Skip to main content
0151 350 1590
Back to news

Addressing health inequalities: the growing importance of improving access in underserved communities

EMS Healthcare's Chief Commercial Officer, Cassie Kendrew shares how we are supporting with the discovery and delivery of medical science in underserved communities. 

Cassie Kendrew Cassie Kendrew

Published 21 March 2024

Addressing health inequalities: the growing importance of improving access in underserved communities Clinical research

The challenge of addressing health inequalities has been pushed back into the spotlight after the publication of a new report by Professor Peter Goldblatt.

As a senior advisor at the University College London’s Institute of Health Equity, statistical advisor to the UK Department of Health and Social Care, and an expert advisor to the WHO European Office, Goldblatt’s views are widely sought and respected across the healthcare industry.

The Health Inequalities, Lives Cut Short report, which detailed the findings of a comprehensive study by the Institute of Health Equity, attracted national headlines after laying bare the stark geographical differences in health outcomes prevalent across England.

The study found that: 

  • Between 2011 and 2019, more than a million people died earlier than they would have done had they lived in the same areas as the richest 10% of the population
  • Almost 150,000 of those deaths were additional excess deaths compared to average death rates in 2009-10
  • In 2020, when the COVID-19 pandemic had emerged and a vaccine had yet to be produced, the most deprived 80% of areas recorded nearly 11,000 more excess deaths than the richest 20% of areas

Sir Michael Marmot, director at the Institute of Health Equity, said: “The worse health of the more deprived 90% of the population, compared to the best-off 10%, means that health inequalities involve the majority of society.”

The deprivation gap

According to The King’s Fund, those living in the most deprived areas have a life expectancy 10 years shorter than those living in the least deprived areas.
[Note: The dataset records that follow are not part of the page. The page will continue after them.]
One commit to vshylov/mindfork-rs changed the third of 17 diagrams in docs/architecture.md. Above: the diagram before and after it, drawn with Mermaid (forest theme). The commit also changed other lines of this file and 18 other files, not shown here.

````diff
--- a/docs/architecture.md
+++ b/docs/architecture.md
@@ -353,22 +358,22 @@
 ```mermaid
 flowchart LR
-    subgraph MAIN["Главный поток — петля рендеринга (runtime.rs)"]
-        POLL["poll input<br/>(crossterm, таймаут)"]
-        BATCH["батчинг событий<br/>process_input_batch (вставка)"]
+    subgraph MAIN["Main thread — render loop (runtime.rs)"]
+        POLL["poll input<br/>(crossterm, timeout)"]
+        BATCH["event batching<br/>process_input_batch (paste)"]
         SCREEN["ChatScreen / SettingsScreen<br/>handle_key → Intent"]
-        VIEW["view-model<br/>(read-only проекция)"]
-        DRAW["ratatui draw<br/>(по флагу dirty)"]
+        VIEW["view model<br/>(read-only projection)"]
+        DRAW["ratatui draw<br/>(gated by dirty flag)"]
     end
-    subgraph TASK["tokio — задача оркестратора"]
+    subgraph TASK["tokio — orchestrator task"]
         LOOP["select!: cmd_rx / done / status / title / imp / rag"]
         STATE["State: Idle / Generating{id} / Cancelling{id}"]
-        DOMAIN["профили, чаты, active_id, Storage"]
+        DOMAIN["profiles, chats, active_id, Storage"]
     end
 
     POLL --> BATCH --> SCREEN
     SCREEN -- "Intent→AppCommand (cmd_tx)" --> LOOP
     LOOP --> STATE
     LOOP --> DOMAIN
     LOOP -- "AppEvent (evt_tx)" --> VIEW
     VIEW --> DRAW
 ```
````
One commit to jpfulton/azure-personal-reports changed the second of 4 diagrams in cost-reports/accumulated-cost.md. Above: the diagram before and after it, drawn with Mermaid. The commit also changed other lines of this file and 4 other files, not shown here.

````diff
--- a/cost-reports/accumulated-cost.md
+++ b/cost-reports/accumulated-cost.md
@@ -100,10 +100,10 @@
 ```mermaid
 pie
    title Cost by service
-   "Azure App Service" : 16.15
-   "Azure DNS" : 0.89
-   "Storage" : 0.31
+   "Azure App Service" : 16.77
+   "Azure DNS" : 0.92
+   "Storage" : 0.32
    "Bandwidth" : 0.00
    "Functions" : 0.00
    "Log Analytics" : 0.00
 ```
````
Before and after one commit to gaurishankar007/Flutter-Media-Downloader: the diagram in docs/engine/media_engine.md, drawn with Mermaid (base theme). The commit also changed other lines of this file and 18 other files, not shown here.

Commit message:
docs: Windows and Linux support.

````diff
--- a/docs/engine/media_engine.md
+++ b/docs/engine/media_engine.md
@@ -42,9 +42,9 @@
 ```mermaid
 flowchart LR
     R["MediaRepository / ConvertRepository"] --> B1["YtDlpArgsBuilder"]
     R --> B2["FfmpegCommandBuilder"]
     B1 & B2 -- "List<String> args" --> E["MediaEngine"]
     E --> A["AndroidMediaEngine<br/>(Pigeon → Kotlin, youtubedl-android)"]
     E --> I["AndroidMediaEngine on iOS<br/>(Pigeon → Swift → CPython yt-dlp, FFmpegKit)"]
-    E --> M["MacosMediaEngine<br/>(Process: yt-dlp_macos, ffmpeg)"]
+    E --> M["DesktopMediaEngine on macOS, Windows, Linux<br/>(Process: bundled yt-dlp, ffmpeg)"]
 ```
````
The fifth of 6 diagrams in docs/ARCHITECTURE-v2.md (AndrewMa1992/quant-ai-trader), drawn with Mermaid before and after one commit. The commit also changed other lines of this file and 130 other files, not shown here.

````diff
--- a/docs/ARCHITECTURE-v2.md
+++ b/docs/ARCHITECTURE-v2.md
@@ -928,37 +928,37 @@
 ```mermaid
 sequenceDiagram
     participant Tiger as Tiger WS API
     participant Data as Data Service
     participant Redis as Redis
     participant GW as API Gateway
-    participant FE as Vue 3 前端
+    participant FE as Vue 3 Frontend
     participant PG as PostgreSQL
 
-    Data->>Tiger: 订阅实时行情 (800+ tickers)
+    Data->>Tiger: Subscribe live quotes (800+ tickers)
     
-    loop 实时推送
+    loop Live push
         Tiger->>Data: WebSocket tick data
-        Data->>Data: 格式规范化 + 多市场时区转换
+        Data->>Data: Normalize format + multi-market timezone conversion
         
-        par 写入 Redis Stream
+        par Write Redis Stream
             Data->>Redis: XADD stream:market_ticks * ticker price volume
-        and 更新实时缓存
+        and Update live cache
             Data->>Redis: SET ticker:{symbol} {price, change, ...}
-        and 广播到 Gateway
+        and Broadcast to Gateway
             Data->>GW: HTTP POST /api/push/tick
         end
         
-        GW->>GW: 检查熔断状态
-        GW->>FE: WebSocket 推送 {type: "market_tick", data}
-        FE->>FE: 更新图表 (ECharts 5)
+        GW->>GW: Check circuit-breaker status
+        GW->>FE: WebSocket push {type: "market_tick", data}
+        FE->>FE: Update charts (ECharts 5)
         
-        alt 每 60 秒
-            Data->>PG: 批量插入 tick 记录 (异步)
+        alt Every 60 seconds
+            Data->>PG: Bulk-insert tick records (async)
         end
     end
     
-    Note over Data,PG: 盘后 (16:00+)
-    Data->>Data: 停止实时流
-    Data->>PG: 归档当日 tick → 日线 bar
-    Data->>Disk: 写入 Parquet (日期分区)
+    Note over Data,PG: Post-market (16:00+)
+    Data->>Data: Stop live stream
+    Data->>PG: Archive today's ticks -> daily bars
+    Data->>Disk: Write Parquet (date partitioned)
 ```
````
The average for those living in Blackpool is 76 years, compared to 86 years in Kensington. 

COVID-19 has widened health inequalities in England by disproportionately affecting those already experiencing health inequalities, with death rates from COVID-19 in the most deprived areas more than double rates in the least deprived areas.

Their latest article, illustrating the relationship between poverty and NHS services, shares that living in poverty has a profound impact on people’s health and how they use NHS services. 

From greater prevalence of a wide range of diseases and difficulties in accessing health care, to later treatment and worse health outcomes, poverty affects every stage of the patient journey. 

They also found that: 

  • 6 in 10 of people in the most deprived areas report that the cost-of-living squeeze is impacting their health 
  • Accident and emergency (A&E) attendances are nearly twice as high in the most deprived groups, and emergency admissions 68% higher 
  • During COVID-19, the proportion of early cancer diagnoses fell more sharply for patients in more deprived areas. From 53% diagnosed early in March 2020 to 41% in May 2020, while the least deprived quintile of areas went from 58% to 52%
  • Higher mortality rates mean that life expectancy is lower in more deprived areas. Men living in the most deprived areas can expect to live 9.7 years fewer than men in the least deprived areas, and women 7.9 years fewer. 

How can we support you?

From discovery to delivery, we have over two decades of experience within the health sector. We use our extensive knowledge and insights to overlay data sources, helping to drive the selection of sites for clinical research and healthcare services, ensuring our clients can reach the heart of communities.

Giving more people access to the healthcare they need is one of our driving missions – and now, in the light of Professor Peter Goldblatt’s report, it’s arguably more important than ever.

Get in touch to find out how we can support you.